Singapore, the lungs of Southeast Asia

Minh Do
2 min readFeb 13, 2016

This year, I’m taking everything I learned from helping the ecosystem in Vietnam, humbling myself, unlearning, relearning, and applying it all to helping Singapore’s startup ecosystem.

In my 8 months in Singapore, I’ve learned a lot about how this ecosystem works. The financial strength and government backing of the country is almost like an endless fuel that keeps the startups and investors charging. At the same time, the small size of the market and the lack of a large pool of technical talent limit the country and force it to go outwards across the region and world for potential business and partnerships. And yet, the population is highly educated, rich, and strategic. It just sometimes lacks that edge that the States has (more on this another time).

I think that’s why Vertex is such a unique place to be. The venture capital fund, although not well known, has been around for over 20 years. But we’ve invested in everything from Facebook to Quora to Waze to Grab to Reebonz. That’s across many years and many funds. Vertex has seen Singapore evolve from a fledgling industry-heavy city-state to an aspiring innovator and by far the most developed country in the region. Vertex is a lesson in Singapore as an international hub.

But why don’t I think Singapore the heart of Southeast Asia? Well, first of all, I don’t think Southeast Asia has a heart, in that sense. The region is simply too diverse. Each country has its own culture, religion, government, and stage of growth that it’s hard to argue that Singapore is really representative of the region. And yet, Singapore’s fate is so intertwined with the region that I’d have to give it lung status. The lungs breath air into the region with its money and connections to the outside world. If you want to get investment, it’s easiest to set up an entity in Singapore. If you want to bring your large tech corporation (Facebook, Google, Airbnb, Uber, etc.) than you better headquarter up in Singapore. Sounds like a lung to me.
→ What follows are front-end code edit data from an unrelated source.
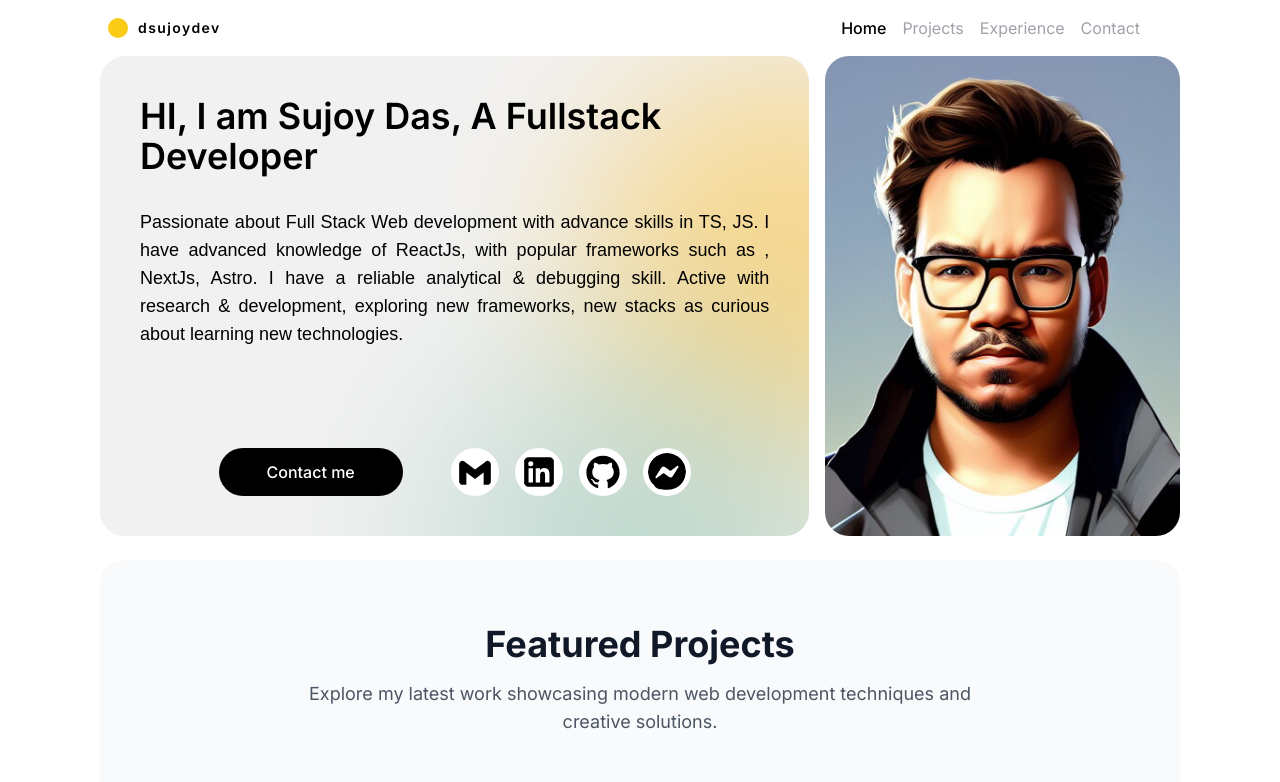
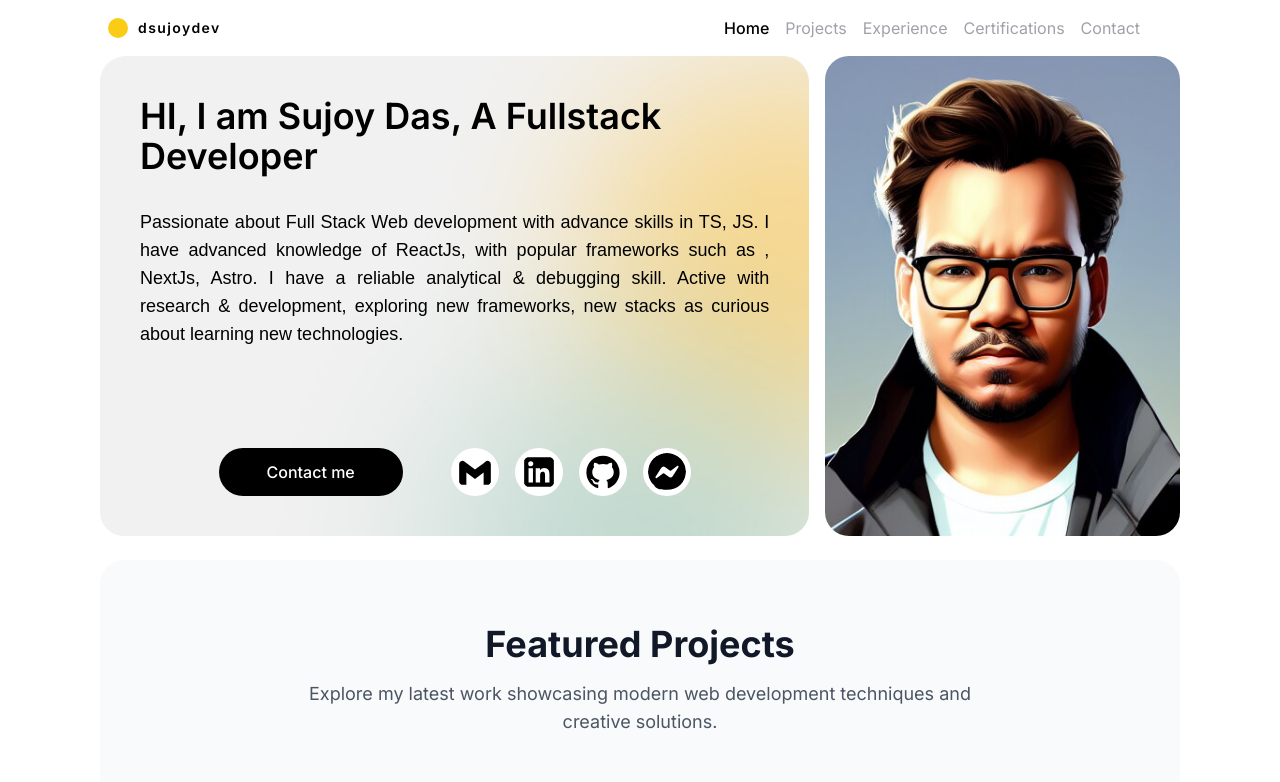
Before and after one commit to dsujoydev/portfolio-modern, a Next.js app: page / in a window 1280 px wide. Shown: the top 782 px of the page. Built offline with nearby package versions, Linux system fonts and the light colour scheme; a web font is replaced by a local one.

Commit message:
refact: certifiactions navigation add on navbar

```diff
--- a/src/components/Navbar.jsx
+++ b/src/components/Navbar.jsx
@@ -59,6 +59,9 @@ export default function Navbar() {
         <Link className="mr-4" href="#experiene" scroll={true}>
           Experience
         </Link>
+        <Link className="mr-4" href="#certifications" scroll={true}>
+          Certifications
+        </Link>
         <Link className="mr-4" href="#">
           Contact
         </Link>
```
That means the challenges and opportunities in building up these lungs are at a different stage than Vietnam (which is more of a liver, hehe). Singapore must optimize and self-reflect on what it has while stretching its arms across a sub-continent that is changing faster than it is.